Dr Blake Eddington told the gallery he works at Tweed Hospital but is on call 24/7 for the Byron Hospital. ‘I am here as an advocate for young people’s lives,’ he said.
‘If you knew of a way of reducing the harm and could save lives, would you do it? Would you do something to help?
‘It takes last drinks at 12, not voluntary restrictions and CCTV. How many assaults – physical and potentially sexual – could be prevented by implementing the plan of last service of alcohol at midnight (not venue closure at midnight).’
Dr Eddington later told The Echo, ‘The overwhelming evidence is that for every hour earlier a venue ceases the serving of alcohol, physical assaults decrease by approximately 17 per cent. A precinct liquor accord (PLA) changes the Byron Bay Liquor Accord (BBLA) conditions from voluntary to mandatory and enforceable; however, I am unaware of any evidence demonstrating a significant decrease in alcohol-related violence after a PLA has been established in isolation. Thus my concern is that if we solely focus on a PLA without bringing back the service of alcohol time the alcohol-related violence will continue unabated.’

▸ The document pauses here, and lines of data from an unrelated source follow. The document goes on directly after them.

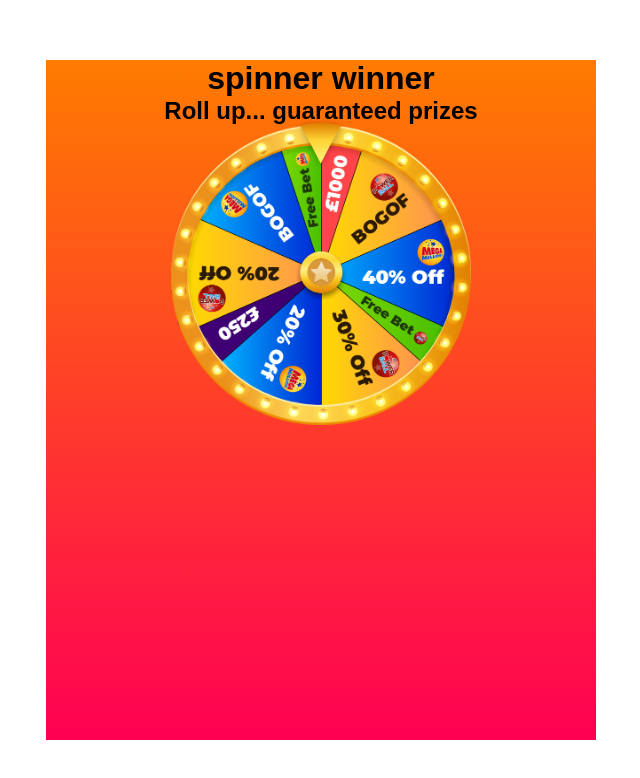
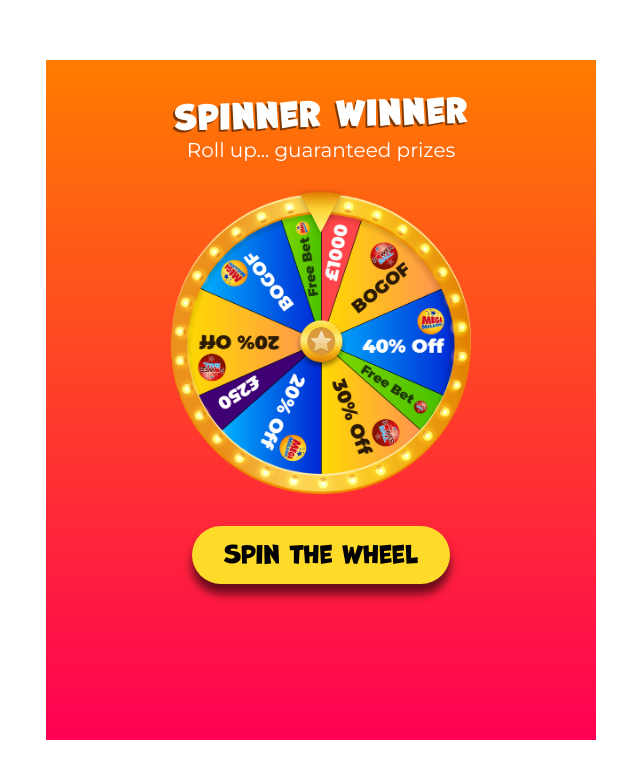
Before and after one commit to martiensk/wheel-of-fortune, a Vue app: page / in a window 1280 px wide. Shown: the whole page, without its empty margins (319-959 px from the left). Built offline with nearby package versions, Linux system fonts and the light colour scheme.

Commit message:
Added some more sound effects

```diff
--- a/scripts/_components/main.vue
+++ b/scripts/_components/main.vue
@@ -5,13 +5,14 @@
         <div v-show="hasLoaded">
             <h1>spinner winner</h1>
             <h2>Roll up... guaranteed prizes</h2>
-            <div ref="wheel" id="wheel" @click="spin"></div>
+            <div ref="wheel" id="wheel"></div>
+            <button  @click="spin">Spin the wheel</button>
         </div>
     </div>
 </template>
 
 <script>
-import { TweenMax, Circ, Elastic } from 'gsap';
+import { TweenMax, Circ, TimelineMax } from 'gsap';
 import Loader from './loader';
 import AudioHandler from '../audioHandler';
 import '../../images/wheel.png';
@@ -22,7 +23,7 @@ import '../../audio/coins.mp3';
 import '../../audio/spinning.mp3';
 import '../../audio/theme.mp3';
 
-const audio = new AudioHandler();
+let audio = new AudioHandler();
 
 export default {
     name: 'Main',
@@ -51,18 +52,31 @@ export default {
             if (!this.interacted) {
                 window.requestAnimationFrame(this.playMainTheme);
             } else {
-                audio.play('theme');
+                audio.play('theme', 0.3);
             }
         },
         spin() {
-            TweenMax.to(this.images.wheel, 5, {
+            const t = new TimelineMax();
+
+            TweenMax.to(this.images.wheel, 9, {
                 rotation: 720 + this.prize,
                 ease: Circ.easeOut,
+                onStart: () => {
+                    audio.repeat('chime', false);
+                    audio.repeat('coins', false);
+                    audio.repeat('spinning', false);
+                    audio.play('spinning');
+                },
                 onComplete: () => {
-                    TweenMax.to(this.images.wheel, 1, {
-                        rotation: 0,
-                        ease: Elastic.easeOut,
-                        delay: 1
+                    audio.play('chime');
+                    audio.play('coins');
+                    let vol = { theme: 0.3 }; // eslint-disable-line
+                    TweenMax.to(vol, 2, {
+                        theme: '0',
+                        delay: 3,
+                        onUpdate: () => {
+                            audio.volume('theme', vol.theme);
+                        }
                     });
                 }
             });
@@ -76,6 +90,7 @@ export default {
         }
     },
     mounted() {
+        audio = new AudioHandler();
         // Simulated AJAX call to retrieve prize rotation values
         const prizes = [350, 9, 40, 90, 120];
         this.prize = prizes[Math.floor(Math.random() * 5)];
@@ -139,6 +154,7 @@ export default {
     width: 100%;
     border-radius: 0;
     text-align: center;
+    color: #fff;
 
     @include desktop {
         width: 550px;
@@ -149,6 +165,7 @@ export default {
 #wheel {
     height: 300px;
     width: 300px;
+    margin-top: 32px;
 }
 
 img {
@@ -163,4 +180,32 @@ img {
     left: calc(50% - 25px);
     top: -5px;
 }
+
+h1 {
+    font-family: 'marvin', sans-serif;
+    letter-spacing: 2px;
+    text-shadow: -2px 2px 0 rgba(0, 0, 0, 0.5);
+    transform: rotate(358.5deg);
+    margin-top: 32px;
+}
+
+h2 {
+    font-weight: lighter;
+    font-size: 20px;
+}
+
+button {
+    font-family: 'marvin', sans-serif;
+    background: #feda29;
+    border: 0;
+    border-radius: 30px;
+    padding: 12px 32px;
+    font-size: 24px;
+    margin-top: 32px;
+    box-shadow: 0 10px 10px rgba(0, 0, 0, 0.6);
+
+    &:focus {
+        outline: 0;
+    }
+}
 </style>
--- a/scripts/audioHandler.js
+++ b/scripts/audioHandler.js
@@ -1,7 +1,6 @@
 export default class AudioHandler {
     /**
      * This class is responsible for preloading sound clips, and playing them as requested.
-     * On initialisation the constructor starts preloading a predefined list of audio clips.
      * @class AudioHandler
      * @author Martiens Kropff
      * @returns {void}
@@ -117,6 +116,25 @@ export default class AudioHandler {
     }
 
     /**
+     * Sets the volume of an audio clip.
+     * @author Martiens Kropff
+     * @memberOf AudioHandler
+     * @param {string} clip The clip with the offensive volume.
+     * @param {decimal} volume The volume that the clip should be played at.
+     * @returns {void}
+     */
+    volume(clip, volume) {
+        if (typeof this.audioFiles[clip] !== 'undefined') {
+            if (!this.muted) {
+                this.audioFiles[clip].volume = volume;
+            } else {
+                this.muteVolumes[clip] = volume;
+                this.audioFiles[clip].volume = 0;
+            }
+        }
+    }
+
+    /**
      * Pauses and audio clip.
      * @author Martiens Kropff
      * @memberOf AudioHandler
--- a/styles/main.scss
+++ b/styles/main.scss
@@ -1,3 +1,5 @@
+@import url('https://fonts.googleapis.com/css?family=Montserrat');
+
 * {
     margin: 0;
     padding: 0;
@@ -15,5 +17,5 @@ body {
     flex-direction: column;
     justify-content: center;
     align-items: center;
-    font-family: sans-serif;
+    font-family: 'Montserrat', sans-serif;
 }
```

Fellow representative and realtor Chris Hanley added at the meeting that after eight months research, the only evidence-based findings to reduce the statistics was reducing alcohol supply. ‘We can’t find evidence that voluntary restrictions work; however, the accord should be congratulated for their action on this and we support them. The only thing that seems to work is closing earlier… whether in Norway or Newcastle. Why don’t we just try it?’
If adopted, the restrictions would directly impact on around a half a dozen licensed venues that are currently open until 3am. Cr Spooner asked about economic impacts with closing earlier to which Mr Hanley replied that there may be a dip but evidence suggests that venues and a town’s economy recover.
When introducing the motion, Cr Spooner said,’This about stopping the supply of booze, not the opening hours. This is not anti-alcohol or establishments, this is pro Byron Bay and acknowledges we have a problem.’
During debate later in the day, Cr Sol Ibrahim acknowledged problems, but, ‘objects to the way it’s being addressed.’
‘When there is risks, we weigh them up. I don’t see the Last Drinks at 12 people representing the people affected. They are not out at theses times. I go out late at night and have not been at risk. It’s a simplistic view. I want to drink after midnight, and so do my friends. We need more police presence and compliance by licensees.’
But Cr Basil Cameron said it’s been an issue for over 20 years and remains unresolved. ‘A substantial proportion of the public had valid concerns for the lack of a real effort to make change. This is not a small part of the community that want these changes. We have nothing to lose.’
Cr Chris Cubis asked if there had been enough consultation with youth, business and the liquor accord. ‘What will the kids do? Where will they go – to the beach, the park? We know that there are some that want to shut down parts of the tourism industry… but we haven’t done our bit. This will affect the town’s economy.’
Mayor Richardson reminded councillors the motion was not an endorsement of the Last Drinks at 12 group. ‘Instead, it shows support for a precinct and recommends a freeze on extending hours.’
The mayor also asked planning staff what effects the NSW government’s new development overhaul plans would have. Planning director Ray Darney replied that the general direction of the paper could mean that ‘small bars may not need the same levels of approvals’, and that it could result in ‘less community engagement’.